Losing weight can do wonders for your health, but it requires hard work and commitment. Sometimes, it seems like no matter what you do, the scale won’t budge an ounce. It’s a frustrating problem, especially if you’ve done all thing things that should lead to weight loss: tracking your calories, paying attention to your macros (carbs, proteins, and fats), and exercising regularly. You aren’t imagining the stagnation, and there are several reasons why your body may refuse to let go of fat.
- Health conditions. Several health conditions can slow weight loss to a crawl. Hypothyroidism can slow down your metabolism. Polycystic ovary syndrome (PCOS) increases insulin resistance in women and increases hormones that cause fat buildup around the stomach. Women are also prone to lipedema, a condition that causes stubborn fat to cling to the hips and thighs. Metabolic syndrome can affect men and women alike. It’s characterized by increased blood sugar, abnormal cholesterol or triglycerides levels, high blood pressure, and fat accumulation around the waist.
- Certain medications. Some health conditions don’t cause weight gain per se, but the treatment for those conditions might. Any illness or disease that requires corticosteroids can lead to weight gain. Certain anti-depressants and anxiety medications have a strong correlation with weight gain as well. Diabetes medications and certain antihistamines can also contribute to weight gain. These medications increase appetite and hunger.
- A history of yo-yo dieting. People who lose and regain weight often, better known as yo-yo dieting, may struggle harder to lose weight with each subsequent attempt. The body changes how it stores fat after prolonged calorie deprivation. Many crash diets aren’t sustainable, as they call for too few calories. These diets promote rapid weight loss at first, but the body adjusts to the insufficient nutrition by slowing the metabolism. Once the individual resumes eating a normal diet, their body holds onto the fat in the event of another calorie decrease in the future.
- Age. Losing weight becomes much more challenging with age, particularly for women.
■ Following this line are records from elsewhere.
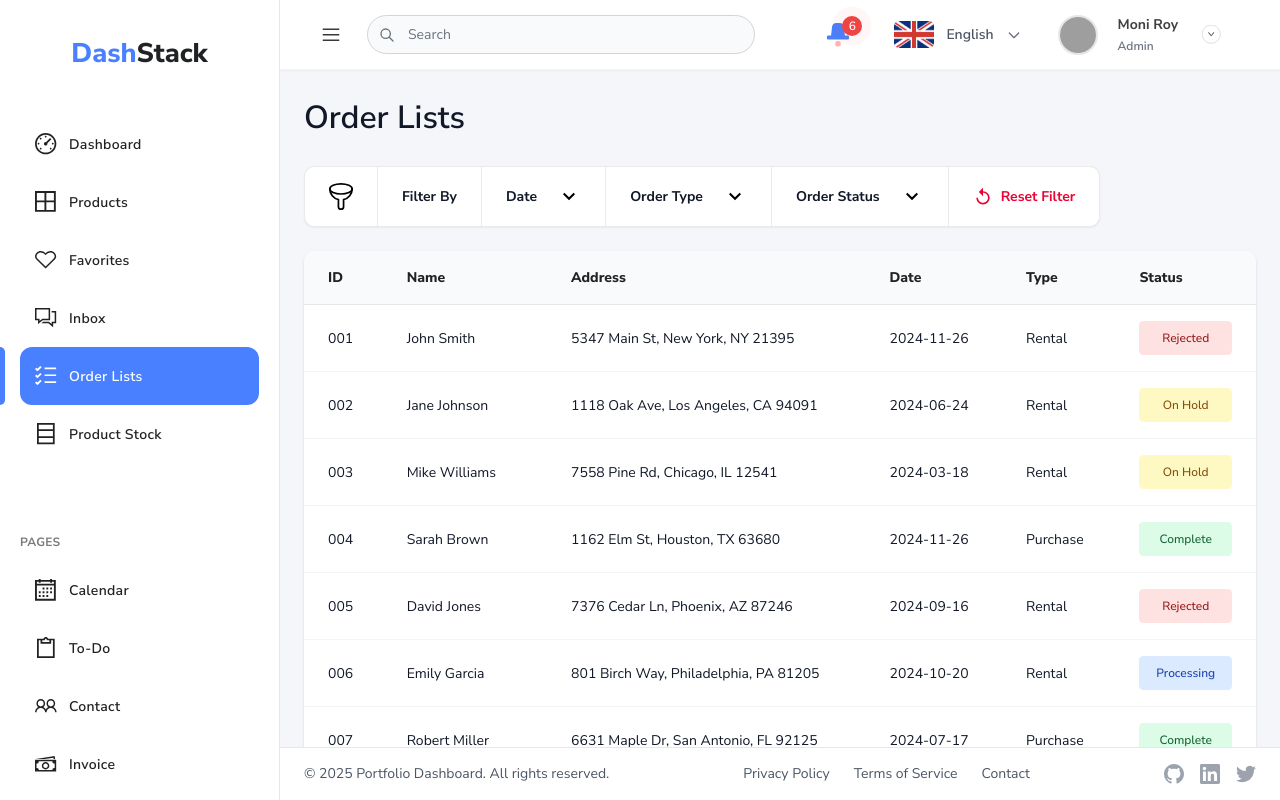
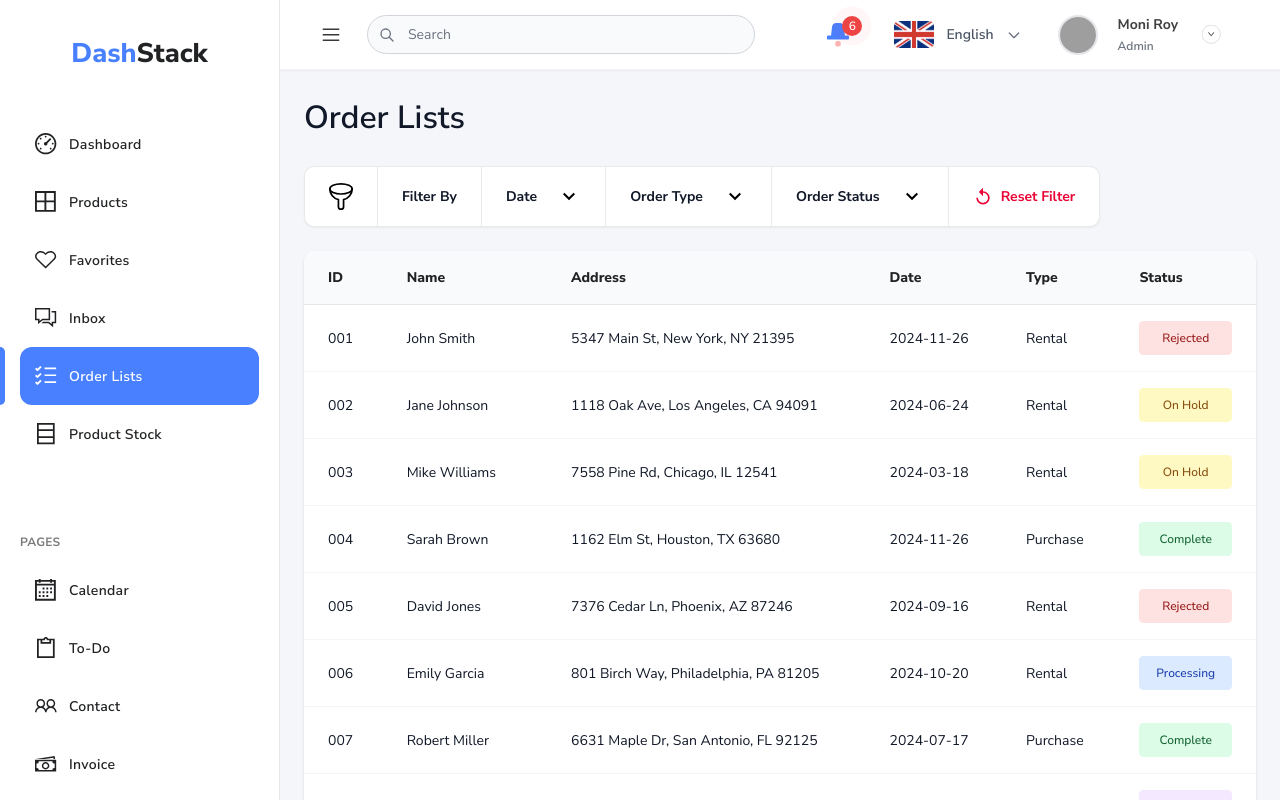
Before and after one commit to EkaBachrudin/personal-dashboard, an Angular app: page /orders in a window 1280 px wide. Built offline with nearby package versions, Linux system fonts and the light colour scheme; grey boxes are pictures that could not be loaded.

Commit message:
remove footer

```diff
--- a/src/app/layout/components/footer/footer.component.html
+++ /dev/null
@@ -1,40 +0,0 @@
-<footer class="bg-white border-t border-gray-200 py-4 px-6">
-  <div class="flex flex-col sm:flex-row items-center justify-between">
-    <!-- Copyright -->
-    <div class="text-sm text-gray-600 mb-2 sm:mb-0">
-      © {{ currentYear }} Portfolio Dashboard. All rights reserved.
-    </div>
-
-    <!-- Links -->
-    <div class="flex items-center space-x-6">
-      <a href="#" class="text-sm text-gray-600 hover:text-primary-600 transition-colors duration-200">
-        Privacy Policy
-      </a>
-      <a href="#" class="text-sm text-gray-600 hover:text-primary-600 transition-colors duration-200">
-        Terms of Service
-      </a>
-      <a href="#" class="text-sm text-gray-600 hover:text-primary-600 transition-colors duration-200">
-        Contact
-      </a>
-    </div>
-
-    <!-- Social Links -->
-    <div class="flex items-center space-x-4 mt-2 sm:mt-0">
-      <a href="#" class="text-gray-400 hover:text-primary-600 transition-colors duration-200" aria-label="GitHub">
-        <svg class="w-5 h-5" fill="currentColor" viewBox="0 0 24 24">
-          <path d="M12 0c-6.626 0-12 5.373-12 12 0 5.302 3.438 9.8 8.207 11.387.599.111.793-.261.793-.577v-2.234c-3.338.726-4.033-1.416-4.033-1.416-.546-1.387-1.333-1.756-1.333-1.756-1.089-.745.083-.729.083-.729 1.205.084 1.839 1.237 1.839 1.237 1.07 1.834 2.807 1.304 3.492.997.107-.775.418-1.305.762-1.604-2.665-.305-5.467-1.334-5.467-5.931 0-1.311.469-2.381 1.236-3.221-.124-.303-.535-1.524.117-3.176 0 0 1.008-.322 3.301 1.23.957-.266 1.983-.399 3.003-.404 1.02.005 2.047.138 3.006.404 2.291-1.552 3.297-1.23 3.297-1.23.653 1.653.242 2.874.118 3.176.77.84 1.235 1.911 1.235 3.221 0 4.609-2.807 5.624-5.479 5.921.43.372.823 1.102.823 2.222v3.293c0 .319.192.694.801.576 4.765-1.589 8.199-6.086 8.199-11.386 0-6.627-5.373-12-12-12z"/>
-        </svg>
-      </a>
-      <a href="#" class="text-gray-400 hover:text-primary-600 transition-colors duration-200" aria-label="LinkedIn">
-        <svg class="w-5 h-5" fill="currentColor" viewBox="0 0 24 24">
-          <path d="M20.447 20.452h-3.554v-5.569c0-1.328-.027-3.037-1.852-3.037-1.853 0-2.136 1.445-2.136 2.939v5.667H9.351V9h3.414v1.561h.046c.477-.9 1.637-1.85 3.37-1.85 3.601 0 4.267 2.37 4.267 5.455v6.286zM5.337 7.433c-1.144 0-2.063-.926-2.063-2.065 0-1.138.92-2.063 2.063-2.063 1.14 0 2.064.925 2.064 2.063 0 1.139-.925 2.065-2.064 2.065zm1.782 13.019H3.555V9h3.564v11.452zM22.225 0H1.771C.792 0 0 .774 0 1.729v20.542C0 23.227.792 24 1.771 24h20.451C23.2 24 24 23.227 24 22.271V1.729C24 .774 23.2 0 22.222 0h.003z"/>
-        </svg>
-      </a>
-      <a href="#" class="text-gray-400 hover:text-primary-600 transition-colors duration-200" aria-label="Twitter">
-        <svg class="w-5 h-5" fill="currentColor" viewBox="0 0 24 24">
-          <path d="M23.953 4.57a10 10 0 01-2.825.775 4.958 4.958 0 002.163-2.723c-.951.555-2.005.959-3.127 1.184a4.92 4.92 0 00-8.384 4.482C7.69 8.095 4.067 6.13 1.64 3.162a4.822 4.822 0 00-.666 2.475c0 1.71.87 3.213 2.188 4.096a4.904 4.904 0 01-2.228-.616v.06a4.923 4.923 0 003.946 4.827 4.996 4.996 0 01-2.212.085 4.936 4.936 0 004.604 3.417 9.867 9.867 0 01-6.102 2.105c-.39 0-.779-.023-1.17-.067a13.995 13.995 0 007.557 2.209c9.053 0 13.998-7.496 13.998-13.985 0-.21 0-.42-.015-.63A9.935 9.935 0 0024 4.59z"/>
-        </svg>
-      </a>
-    </div>
-  </div>
-</footer>
--- a/src/app/layout/components/footer/footer.component.scss
+++ /dev/null
@@ -1,23 +0,0 @@
-.footer-component {
-  background: white;
-  border-top: 1px solid #e5e7eb;
-}
-
-.footer-link {
-  color: #6b7280;
-  text-decoration: none;
-  transition: color 0.2s ease-in-out;
-
-  &:hover {
-    color: #3b82f6;
-  }
-}
-
-.social-link {
-  color: #9ca3af;
-  transition: color 0.2s ease-in-out;
-
-  &:hover {
-    color: #3b82f6;
-  }
-}
--- a/src/app/layout/components/footer/footer.component.ts
+++ /dev/null
@@ -1,11 +0,0 @@
-import { Component } from '@angular/core';
-
-@Component({
-  selector: 'app-footer',
-  standalone: true,
-  templateUrl: './footer.component.html',
-  styleUrl: './footer.component.scss'
-})
-export class FooterComponent {
-  currentYear: number = new Date().getFullYear();
-}
--- a/src/app/layout/layout.component.html
+++ b/src/app/layout/layout.component.html
@@ -15,8 +15,5 @@
         <router-outlet></router-outlet>
       </div>
     </section>
-
-    <!-- Footer -->
-    <app-footer></app-footer>
   </main>
 </div>
--- a/src/app/layout/layout.component.ts
+++ b/src/app/layout/layout.component.ts
@@ -2,12 +2,11 @@ import { Component } from '@angular/core';
 import { RouterOutlet } from '@angular/router';
 import { HeaderComponent } from './components/header/header.component';
 import { SidebarComponent } from './components/sidebar/sidebar.component';
-import { FooterComponent } from './components/footer/footer.component';
 
 @Component({
   selector: 'app-layout',
   standalone: true,
-  imports: [RouterOutlet, HeaderComponent, SidebarComponent, FooterComponent],
+  imports: [RouterOutlet, HeaderComponent, SidebarComponent],
   templateUrl: './layout.component.html',
   styleUrl: './layout.component.scss'
 })
```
Even women who’ve never had problems maintaining their weight may notice the scale creeping upward despite no changes to their diet and exercise routine. Menopause also causes significant hormone fluctuations that lead to weight gain, which is harder to lose than typical weight gain.
- Genetics. Your genetic makeup can predispose you to have a slower metabolism and a penchant for gaining hard-to-lose weight. Your genes can cause hormonal imbalance as well, leading to many of the health conditions mentioned above.
- Unbalanced diet. Tracking your calories is a significant part of weight loss, but the kinds of calories you consume matter as well. For instance, you can put yourself into a slight calorie deficit to lose weight over time. However, if you’re consuming mostly unhealthy foods, you aren’t getting the nutrients you need. Macronutrients also play a role in weight loss. The body burns more calories to digest proteins compared to carbs and fats. Proteins and carbs pack less of a calorie punch at 4 calories per gram compared to 9 calories per fat gram.
A variety of factors influence your ability to lose weight. While you can control lifestyle factors like diet and exercise, it’s much harder to work against genetics, medications, and medical conditions. Schedule an appointment to learn how bariatric surgery can help you reach your weight loss goals.